Task to carry out:
Because only the text is wanted, repeat the records below exactly and omit the pictures.

Data listing:

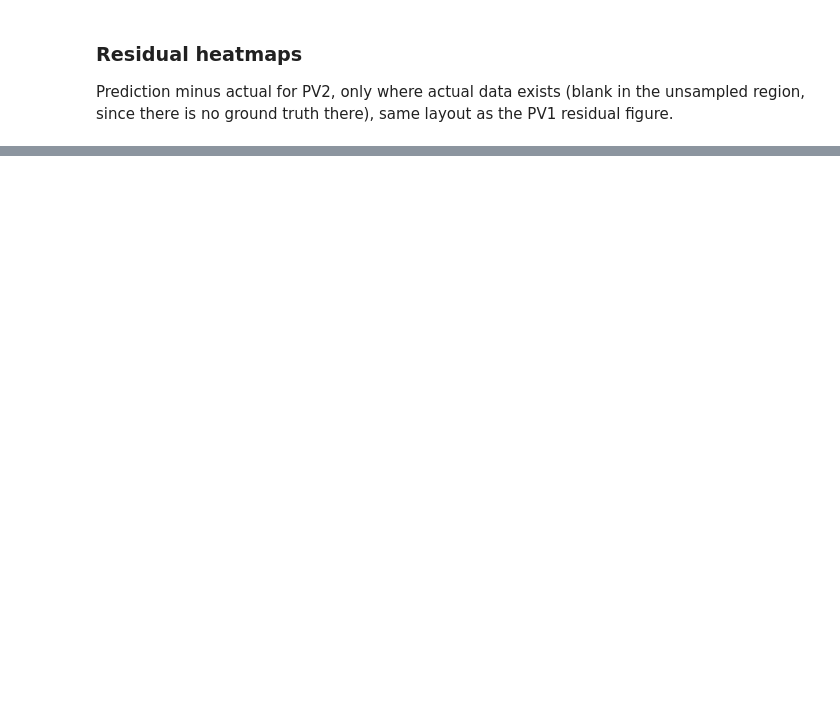
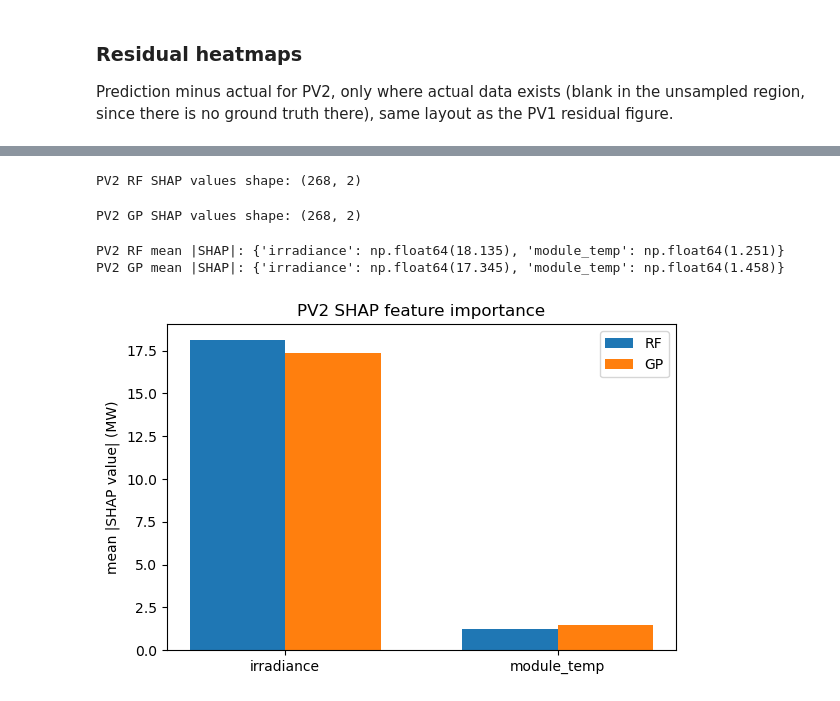
Before and after one commit to ErickChauke/power-curve-modeling-pv-wind, a Jupyter notebook: notebook.ipynb, the cells around one changed output, grey strips where cells are left out. Cells and saved outputs as stored; diff of their text form; code cells hidden in the pictures; blank space fills up the shorter version.

```diff
--- a/notebook.ipynb
+++ b/notebook.ipynb
@@ -653,0 +671,37 @@ for PV2 as well.
+# %%
+pv2_rf_explainer = shap.TreeExplainer(pv2_rf_model)
+pv2_rf_shap_values = pv2_rf_explainer.shap_values(X_pv2_ml)
+print("PV2 RF SHAP values shape:", pv2_rf_shap_values.shape)
+# %% [output]
+PV2 RF SHAP values shape: (268, 2)
+# %%
+pv2_gp_background = shap.sample(X_pv2_ml, 50, random_state=0)
+pv2_gp_explainer = shap.Explainer(pv2_gp_model.predict, pv2_gp_background)
+pv2_gp_shap_values = pv2_gp_explainer(X_pv2_ml)
+print("PV2 GP SHAP values shape:", pv2_gp_shap_values.values.shape)
+# %% [output]
+PV2 GP SHAP values shape: (268, 2)
+# %%
+pv2_feature_names = ["irradiance", "module_temp"]
+pv2_rf_mean_abs_shap = np.abs(pv2_rf_shap_values).mean(axis=0)
+pv2_gp_mean_abs_shap = np.abs(pv2_gp_shap_values.values).mean(axis=0)
+print("PV2 RF mean |SHAP|:", dict(zip(pv2_feature_names, pv2_rf_mean_abs_shap.round(3))))
+print("PV2 GP mean |SHAP|:", dict(zip(pv2_feature_names, pv2_gp_mean_abs_shap.round(3))))
+
+x = np.arange(len(pv2_feature_names))
+width = 0.35
+fig, ax = plt.subplots(figsize=(6, 4))
+ax.bar(x - width / 2, pv2_rf_mean_abs_shap, width, label="RF")
+ax.bar(x + width / 2, pv2_gp_mean_abs_shap, width, label="GP")
+ax.set_xticks(x)
+ax.set_xticklabels(pv2_feature_names)
+ax.set_ylabel("mean |SHAP value| (MW)")
+ax.set_title("PV2 SHAP feature importance")
+ax.legend()
+fig.tight_layout()
+fig.savefig("outputs/pv2_shap_summary.png", dpi=150)
+plt.show()
+# %% [output]
+PV2 RF mean |SHAP|: {'irradiance': np.float64(18.135), 'module_temp': np.float64(1.251)}
+PV2 GP mean |SHAP|: {'irradiance': np.float64(17.345), 'module_temp': np.float64(1.458)}
+[figure, added]
```
Also changed, not shown: parts of 20 cells of this notebook, 6 other files.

Result of the exercise:
Before and after one commit to ErickChauke/power-curve-modeling-pv-wind, a Jupyter notebook: notebook.ipynb, the cells around one changed output, grey strips where cells are left out. Cells and saved outputs as stored; diff of their text form; code cells hidden in the pictures; blank space fills up the shorter version.

```diff
--- a/notebook.ipynb
+++ b/notebook.ipynb
@@ -653,0 +671,37 @@ for PV2 as well.
+# %%
+pv2_rf_explainer = shap.TreeExplainer(pv2_rf_model)
+pv2_rf_shap_values = pv2_rf_explainer.shap_values(X_pv2_ml)
+print("PV2 RF SHAP values shape:", pv2_rf_shap_values.shape)
+# %% [output]
+PV2 RF SHAP values shape: (268, 2)
+# %%
+pv2_gp_background = shap.sample(X_pv2_ml, 50, random_state=0)
+pv2_gp_explainer = shap.Explainer(pv2_gp_model.predict, pv2_gp_background)
+pv2_gp_shap_values = pv2_gp_explainer(X_pv2_ml)
+print("PV2 GP SHAP values shape:", pv2_gp_shap_values.values.shape)
+# %% [output]
+PV2 GP SHAP values shape: (268, 2)
+# %%
+pv2_feature_names = ["irradiance", "module_temp"]
+pv2_rf_mean_abs_shap = np.abs(pv2_rf_shap_values).mean(axis=0)
+pv2_gp_mean_abs_shap = np.abs(pv2_gp_shap_values.values).mean(axis=0)
+print("PV2 RF mean |SHAP|:", dict(zip(pv2_feature_names, pv2_rf_mean_abs_shap.round(3))))
+print("PV2 GP mean |SHAP|:", dict(zip(pv2_feature_names, pv2_gp_mean_abs_shap.round(3))))
+
+x = np.arange(len(pv2_feature_names))
+width = 0.35
+fig, ax = plt.subplots(figsize=(6, 4))
+ax.bar(x - width / 2, pv2_rf_mean_abs_shap, width, label="RF")
+ax.bar(x + width / 2, pv2_gp_mean_abs_shap, width, label="GP")
+ax.set_xticks(x)
+ax.set_xticklabels(pv2_feature_names)
+ax.set_ylabel("mean |SHAP value| (MW)")
+ax.set_title("PV2 SHAP feature importance")
+ax.legend()
+fig.tight_layout()
+fig.savefig("outputs/pv2_shap_summary.png", dpi=150)
+plt.show()
+# %% [output]
+PV2 RF mean |SHAP|: {'irradiance': np.float64(18.135), 'module_temp': np.float64(1.251)}
+PV2 GP mean |SHAP|: {'irradiance': np.float64(17.345), 'module_temp': np.float64(1.458)}
+[figure, added]
```
Also changed, not shown: parts of 20 cells of this notebook, 6 other files.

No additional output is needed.